Other players include local ranchers Jay Frost, Kirk's half-brother and president of Arkansas Valley Organic Growers, and Dale Lasater, a lifelong family friend and owner of Lasater Grasslands Beef. With other ranchers, they formed the first Colorado chapter of HRM.
"The ranching he did took more work and time. But, ultimately, it was better for the land," says Schlosser in the film. Yet Kirk was working on even bigger issues.
Since 1970, the population of Colorado has more than doubled, to 5 million. Kirk saw a bleak future coming from unchecked growth — utility development, private toll roads, and on and on. A big threat to area ranchers was increased water flow from Fountain Creek, as a result of urban sprawl farther north. With more surface area covered by cement and asphalt in the city, the rain water rushes south, flooding the creek and eroding acres of land. This was just one problem Kirk persistently brought to the attention of Colorado Springs City Council.
He also did something unprecedented at the time, Schlosser says: He started working with environmental groups. Historically, ranchers and environmentalists didn't get along, but Kirk, who served as president of the Colorado Cattlemen's Association, was heavily involved with the Nature Conservancy. He also latched on to the concept of conservation easement, a legal agreement between the landowner and land trust to eradicate development rights on a property. He saw this as the only way Hanna Ranch could survive and be sustained.

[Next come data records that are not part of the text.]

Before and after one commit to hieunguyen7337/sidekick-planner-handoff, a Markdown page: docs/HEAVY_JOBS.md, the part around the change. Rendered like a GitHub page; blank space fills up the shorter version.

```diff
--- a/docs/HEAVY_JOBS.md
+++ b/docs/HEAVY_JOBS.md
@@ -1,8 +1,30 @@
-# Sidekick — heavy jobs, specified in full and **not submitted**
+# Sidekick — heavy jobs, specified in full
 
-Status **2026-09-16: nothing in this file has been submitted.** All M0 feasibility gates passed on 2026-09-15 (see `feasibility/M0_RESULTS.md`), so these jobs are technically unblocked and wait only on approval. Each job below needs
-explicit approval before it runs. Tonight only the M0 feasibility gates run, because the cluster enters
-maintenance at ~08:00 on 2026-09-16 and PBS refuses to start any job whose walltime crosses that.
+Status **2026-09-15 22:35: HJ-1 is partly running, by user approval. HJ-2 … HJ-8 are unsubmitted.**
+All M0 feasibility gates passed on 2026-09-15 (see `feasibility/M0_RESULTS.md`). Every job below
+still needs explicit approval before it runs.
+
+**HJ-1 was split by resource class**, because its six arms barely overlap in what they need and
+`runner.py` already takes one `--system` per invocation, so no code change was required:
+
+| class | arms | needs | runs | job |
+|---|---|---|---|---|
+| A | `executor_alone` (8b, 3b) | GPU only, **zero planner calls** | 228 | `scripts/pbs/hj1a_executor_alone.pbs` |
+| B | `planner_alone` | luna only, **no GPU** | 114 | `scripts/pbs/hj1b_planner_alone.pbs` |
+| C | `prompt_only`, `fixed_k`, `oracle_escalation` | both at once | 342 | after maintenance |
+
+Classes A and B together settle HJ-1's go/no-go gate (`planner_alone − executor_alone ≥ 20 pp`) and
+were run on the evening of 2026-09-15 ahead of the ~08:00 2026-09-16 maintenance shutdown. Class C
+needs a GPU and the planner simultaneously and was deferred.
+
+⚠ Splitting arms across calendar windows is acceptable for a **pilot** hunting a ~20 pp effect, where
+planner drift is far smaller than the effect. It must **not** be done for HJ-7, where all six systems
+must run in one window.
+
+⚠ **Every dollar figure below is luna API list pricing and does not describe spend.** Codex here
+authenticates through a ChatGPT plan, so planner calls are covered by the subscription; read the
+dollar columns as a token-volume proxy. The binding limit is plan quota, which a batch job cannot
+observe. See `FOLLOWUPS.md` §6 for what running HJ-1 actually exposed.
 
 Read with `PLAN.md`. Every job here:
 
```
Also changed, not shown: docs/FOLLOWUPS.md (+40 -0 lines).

However, bitter family feuds at Hanna Ranch threatened to make the ranch an easier target for developers. Though Kirk wanted to keep the ranch in the family for generations to come, his brother Steve wasn't convinced. As the eldest of the family, Steve initially assumed management of the ranch following their father's death, but Kirk took over when things began to unravel under Steve's watch.
Years later, the conflict came to a head with Steve's increasing demands to sell the ranch. Facing this added stress and the ongoing pressures of sustaining the ranch, Kirk spiraled downward into depression. He felt unable to mend his severed family relationships and became shadowed by an uncharacteristic darkness. On a snowy day, six days before Christmas in 1998, Kirk took his own life at 43.
Devastated, Ann attempted to pick up the pieces. Eventually she realized the only solution to the growing demand to sell the ranch was to split ownership with Steve.
That, however, was the only compromise she would make. It took 11 years after Kirk's death, but Ann signed the first of the conservation easements her husband fought for.
Fifteen years later, Kirk's legacy lives on with his land, his family, his work and everybody with whom he came in contact, says Dickman. The Peak to Prairie Conservation Initiative is one of the many indirect results of the eco-cowboy's ripple effect. It created a linked, sustainable ecosystem through a collection of conserved land between Pueblo and the Springs, including hundreds of acres of the Hanna Ranch.
Dickman is among a growing number eager to see what action Kirk and Ann's two daughters will take when they inherit the ranch. "Hopefully, they're coming in at the right time, when people are supporting agriculture, and they'll be the next generation that moves things forward," he says.
And if these words ring as true and authentic as they did in the documentary's final minutes, there's hope for us yet. "We are tied to family through this piece of land," says daughter Emy. "It's my blood, it's my father's blood."